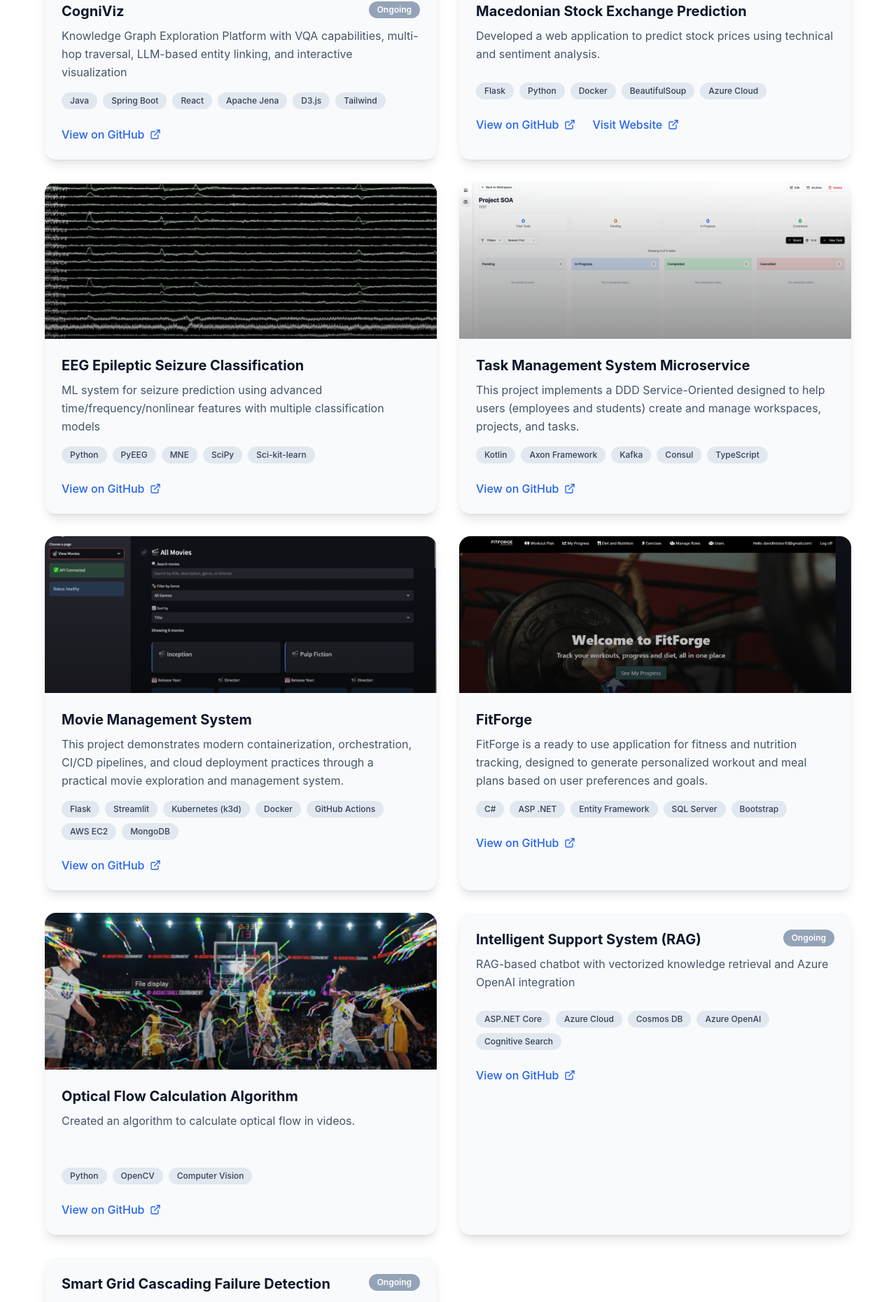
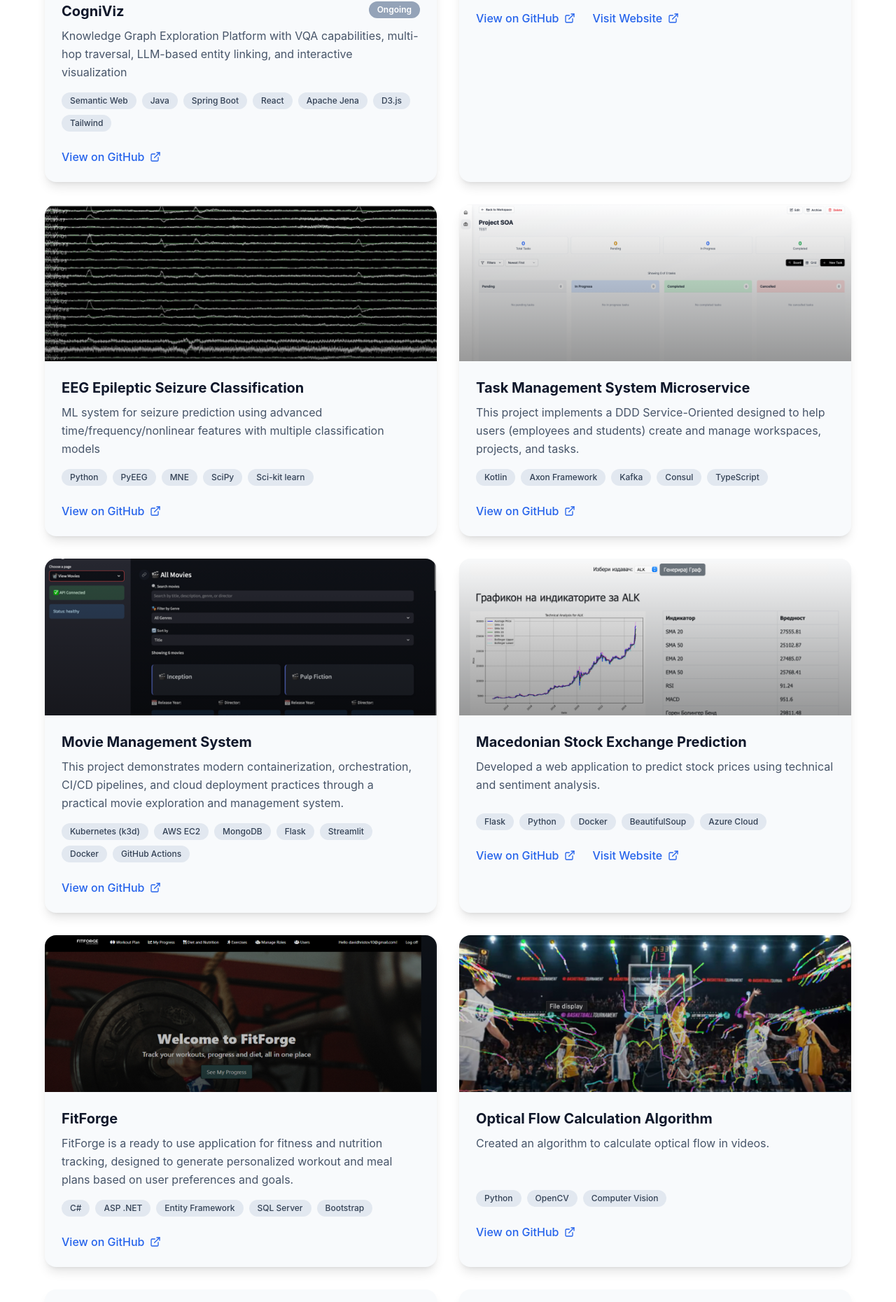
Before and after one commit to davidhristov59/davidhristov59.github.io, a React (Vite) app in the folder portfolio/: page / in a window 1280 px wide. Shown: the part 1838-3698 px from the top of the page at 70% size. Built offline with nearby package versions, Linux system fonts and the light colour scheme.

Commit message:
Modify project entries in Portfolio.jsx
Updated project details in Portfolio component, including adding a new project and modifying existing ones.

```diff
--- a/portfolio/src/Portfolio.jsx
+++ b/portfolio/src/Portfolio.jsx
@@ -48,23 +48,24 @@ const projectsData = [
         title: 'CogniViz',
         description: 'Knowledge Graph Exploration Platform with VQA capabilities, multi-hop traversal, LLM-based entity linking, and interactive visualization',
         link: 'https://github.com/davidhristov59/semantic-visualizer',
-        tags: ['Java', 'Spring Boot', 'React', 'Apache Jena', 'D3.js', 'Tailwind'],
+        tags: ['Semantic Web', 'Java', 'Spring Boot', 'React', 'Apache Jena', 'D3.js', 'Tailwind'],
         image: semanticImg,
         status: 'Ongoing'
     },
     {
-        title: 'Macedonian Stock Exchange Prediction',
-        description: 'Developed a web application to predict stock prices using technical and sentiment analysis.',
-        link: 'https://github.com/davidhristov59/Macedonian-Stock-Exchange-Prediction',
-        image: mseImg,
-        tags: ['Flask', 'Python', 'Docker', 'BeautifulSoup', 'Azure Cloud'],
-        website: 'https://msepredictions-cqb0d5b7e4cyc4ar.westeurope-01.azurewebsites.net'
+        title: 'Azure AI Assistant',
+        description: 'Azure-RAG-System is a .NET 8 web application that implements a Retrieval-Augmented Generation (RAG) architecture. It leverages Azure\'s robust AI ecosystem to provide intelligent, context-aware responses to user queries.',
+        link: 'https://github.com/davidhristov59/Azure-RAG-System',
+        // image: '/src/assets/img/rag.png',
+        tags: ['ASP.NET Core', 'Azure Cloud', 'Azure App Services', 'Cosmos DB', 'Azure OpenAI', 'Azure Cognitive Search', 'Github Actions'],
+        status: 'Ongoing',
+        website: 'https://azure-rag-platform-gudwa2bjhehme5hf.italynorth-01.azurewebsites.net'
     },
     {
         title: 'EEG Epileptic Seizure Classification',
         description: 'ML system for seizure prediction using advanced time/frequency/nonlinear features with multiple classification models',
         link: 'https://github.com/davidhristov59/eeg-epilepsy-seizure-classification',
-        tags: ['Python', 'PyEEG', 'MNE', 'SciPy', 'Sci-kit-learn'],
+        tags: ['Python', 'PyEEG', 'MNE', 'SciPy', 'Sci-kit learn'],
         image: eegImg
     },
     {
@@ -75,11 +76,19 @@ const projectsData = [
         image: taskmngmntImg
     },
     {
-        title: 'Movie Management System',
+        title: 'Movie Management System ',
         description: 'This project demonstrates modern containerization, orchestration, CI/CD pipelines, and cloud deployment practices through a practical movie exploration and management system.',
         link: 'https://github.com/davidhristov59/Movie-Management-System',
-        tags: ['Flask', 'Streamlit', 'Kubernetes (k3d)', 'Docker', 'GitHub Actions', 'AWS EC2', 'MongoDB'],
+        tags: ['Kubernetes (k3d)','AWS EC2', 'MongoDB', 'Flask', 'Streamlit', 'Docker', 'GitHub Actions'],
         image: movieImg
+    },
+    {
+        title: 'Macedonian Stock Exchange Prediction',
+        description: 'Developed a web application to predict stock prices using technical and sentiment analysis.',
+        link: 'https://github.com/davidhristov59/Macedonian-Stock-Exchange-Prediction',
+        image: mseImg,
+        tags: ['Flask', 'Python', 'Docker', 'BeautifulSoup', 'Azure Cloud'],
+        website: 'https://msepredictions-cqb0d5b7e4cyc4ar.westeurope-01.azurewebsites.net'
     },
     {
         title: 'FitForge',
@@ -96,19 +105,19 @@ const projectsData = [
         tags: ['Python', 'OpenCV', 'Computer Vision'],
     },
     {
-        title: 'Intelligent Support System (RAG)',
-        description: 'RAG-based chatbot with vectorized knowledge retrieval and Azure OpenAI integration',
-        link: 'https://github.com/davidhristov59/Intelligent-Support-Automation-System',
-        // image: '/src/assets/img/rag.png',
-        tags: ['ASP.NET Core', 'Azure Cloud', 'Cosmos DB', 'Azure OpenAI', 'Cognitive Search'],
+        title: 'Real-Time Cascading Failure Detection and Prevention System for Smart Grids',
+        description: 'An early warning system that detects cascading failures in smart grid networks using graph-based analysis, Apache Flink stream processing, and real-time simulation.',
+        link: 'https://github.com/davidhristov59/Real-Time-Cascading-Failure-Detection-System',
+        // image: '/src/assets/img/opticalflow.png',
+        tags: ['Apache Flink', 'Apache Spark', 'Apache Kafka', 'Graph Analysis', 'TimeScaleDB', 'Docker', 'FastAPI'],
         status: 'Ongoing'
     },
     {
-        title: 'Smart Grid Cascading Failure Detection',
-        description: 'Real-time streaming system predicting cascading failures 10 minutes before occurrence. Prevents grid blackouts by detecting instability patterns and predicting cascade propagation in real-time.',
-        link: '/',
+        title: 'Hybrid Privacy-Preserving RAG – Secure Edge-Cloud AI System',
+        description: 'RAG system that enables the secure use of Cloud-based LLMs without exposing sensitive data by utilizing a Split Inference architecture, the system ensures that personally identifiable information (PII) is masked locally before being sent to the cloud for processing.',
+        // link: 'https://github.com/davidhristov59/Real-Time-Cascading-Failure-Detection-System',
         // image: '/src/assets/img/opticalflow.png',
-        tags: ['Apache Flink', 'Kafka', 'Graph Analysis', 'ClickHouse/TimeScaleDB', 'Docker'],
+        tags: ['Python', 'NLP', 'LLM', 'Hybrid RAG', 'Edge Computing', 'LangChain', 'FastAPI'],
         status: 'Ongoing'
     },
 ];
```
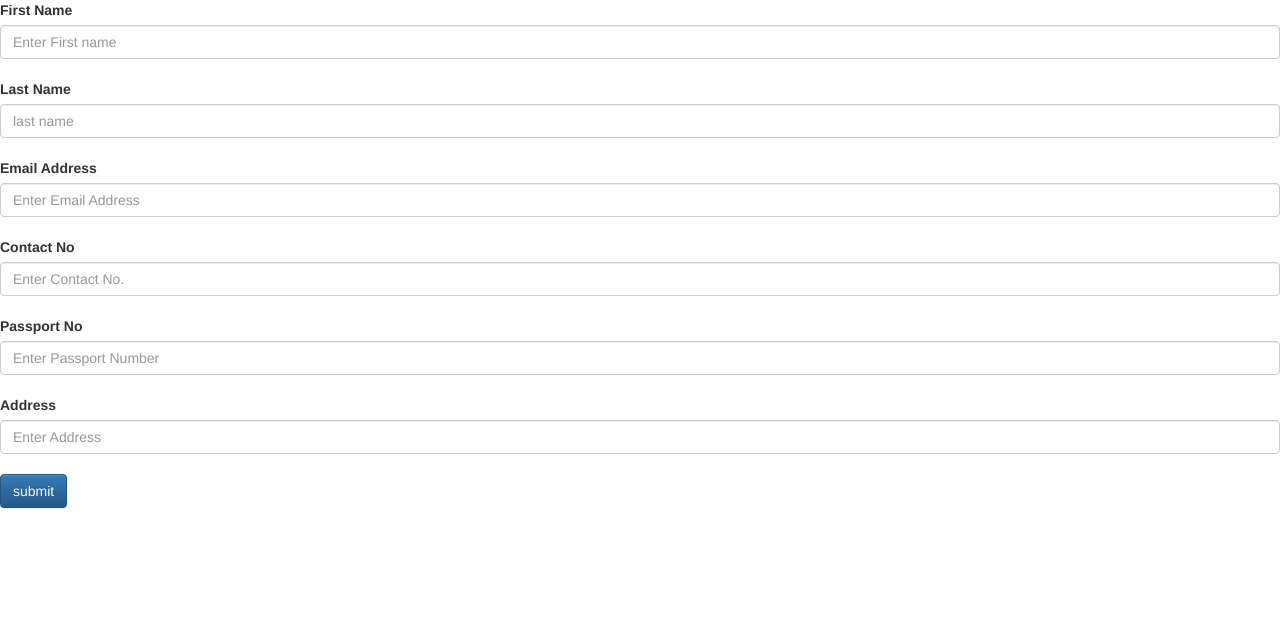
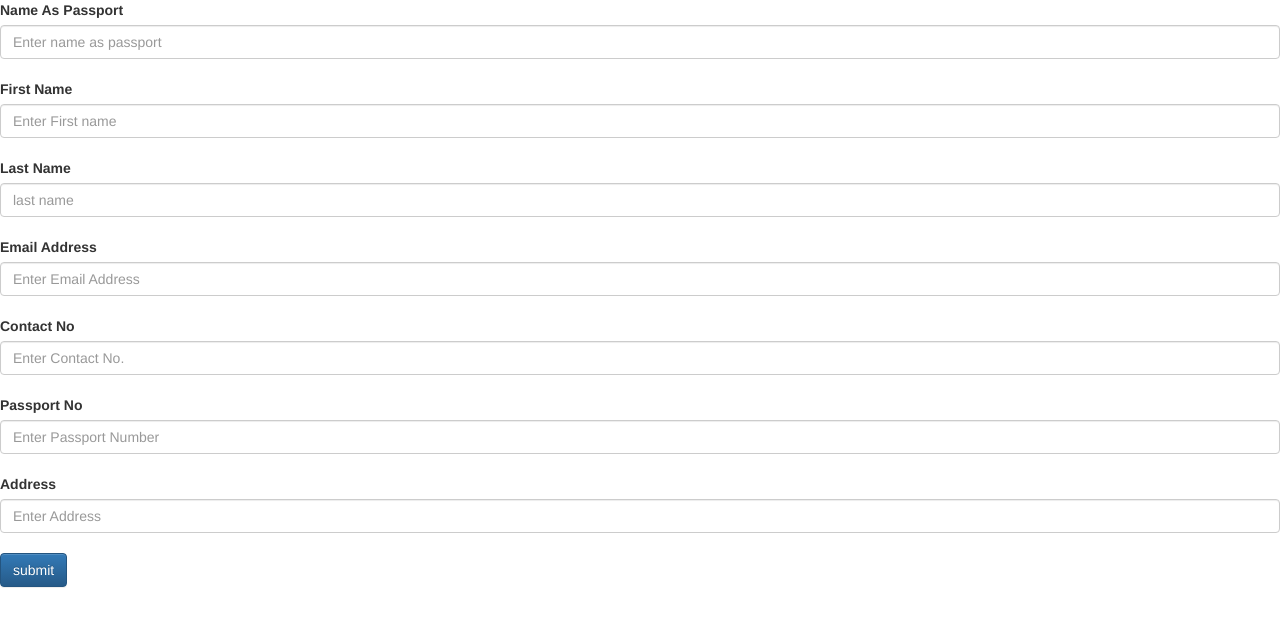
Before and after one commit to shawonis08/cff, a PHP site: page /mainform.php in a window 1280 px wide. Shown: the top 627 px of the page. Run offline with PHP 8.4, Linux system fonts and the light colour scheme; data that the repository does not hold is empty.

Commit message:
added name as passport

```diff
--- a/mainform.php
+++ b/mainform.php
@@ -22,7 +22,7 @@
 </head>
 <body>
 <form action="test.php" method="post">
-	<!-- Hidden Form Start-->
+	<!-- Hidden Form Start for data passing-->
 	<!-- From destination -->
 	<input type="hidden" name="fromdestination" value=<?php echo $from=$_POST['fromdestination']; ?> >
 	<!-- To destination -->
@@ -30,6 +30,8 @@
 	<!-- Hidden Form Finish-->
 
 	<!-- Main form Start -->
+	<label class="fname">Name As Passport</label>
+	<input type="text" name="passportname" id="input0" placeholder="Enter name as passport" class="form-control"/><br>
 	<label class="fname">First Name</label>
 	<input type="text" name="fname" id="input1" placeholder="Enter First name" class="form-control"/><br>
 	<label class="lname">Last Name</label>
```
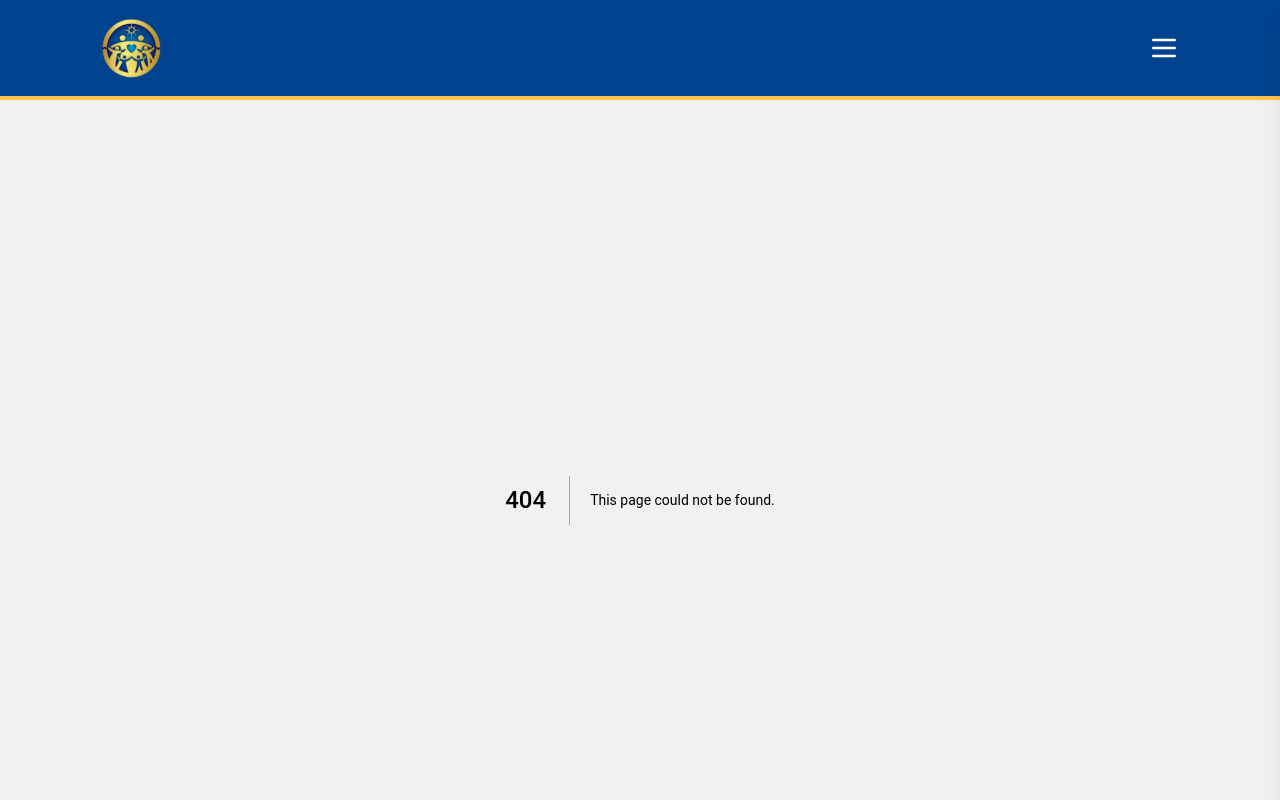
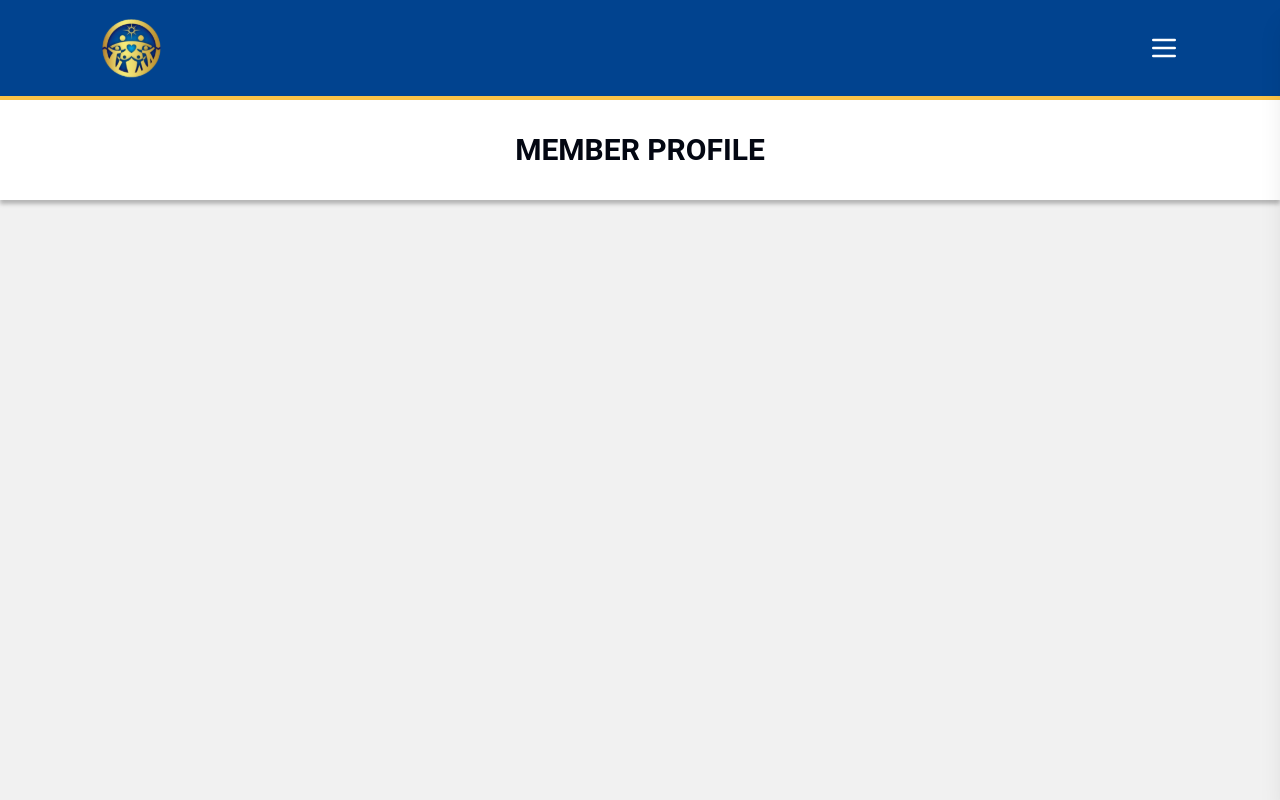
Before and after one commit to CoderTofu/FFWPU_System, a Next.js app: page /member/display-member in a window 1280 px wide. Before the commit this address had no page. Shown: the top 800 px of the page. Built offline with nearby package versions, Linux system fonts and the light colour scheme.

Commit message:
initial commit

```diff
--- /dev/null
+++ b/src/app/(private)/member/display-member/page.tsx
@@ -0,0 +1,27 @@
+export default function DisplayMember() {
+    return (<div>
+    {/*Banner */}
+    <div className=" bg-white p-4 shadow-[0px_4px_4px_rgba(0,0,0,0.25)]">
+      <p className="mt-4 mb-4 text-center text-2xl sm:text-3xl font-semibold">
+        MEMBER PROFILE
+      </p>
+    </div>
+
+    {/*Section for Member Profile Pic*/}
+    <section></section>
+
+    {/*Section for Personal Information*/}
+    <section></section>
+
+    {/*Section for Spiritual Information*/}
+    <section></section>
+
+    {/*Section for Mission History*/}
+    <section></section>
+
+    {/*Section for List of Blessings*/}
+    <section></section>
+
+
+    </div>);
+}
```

━━━━━━━━━━━━━━━━━━━━

Go through the material and copy each line that contains "image".

         image: semanticImg,
-        image: mseImg,
+        // image: '/src/assets/img/rag.png',
         image: eegImg
         image: taskmngmntImg
         image: movieImg
+        image: mseImg,
-        // image: '/src/assets/img/rag.png',
+        // image: '/src/assets/img/opticalflow.png',
         // image: '/src/assets/img/opticalflow.png',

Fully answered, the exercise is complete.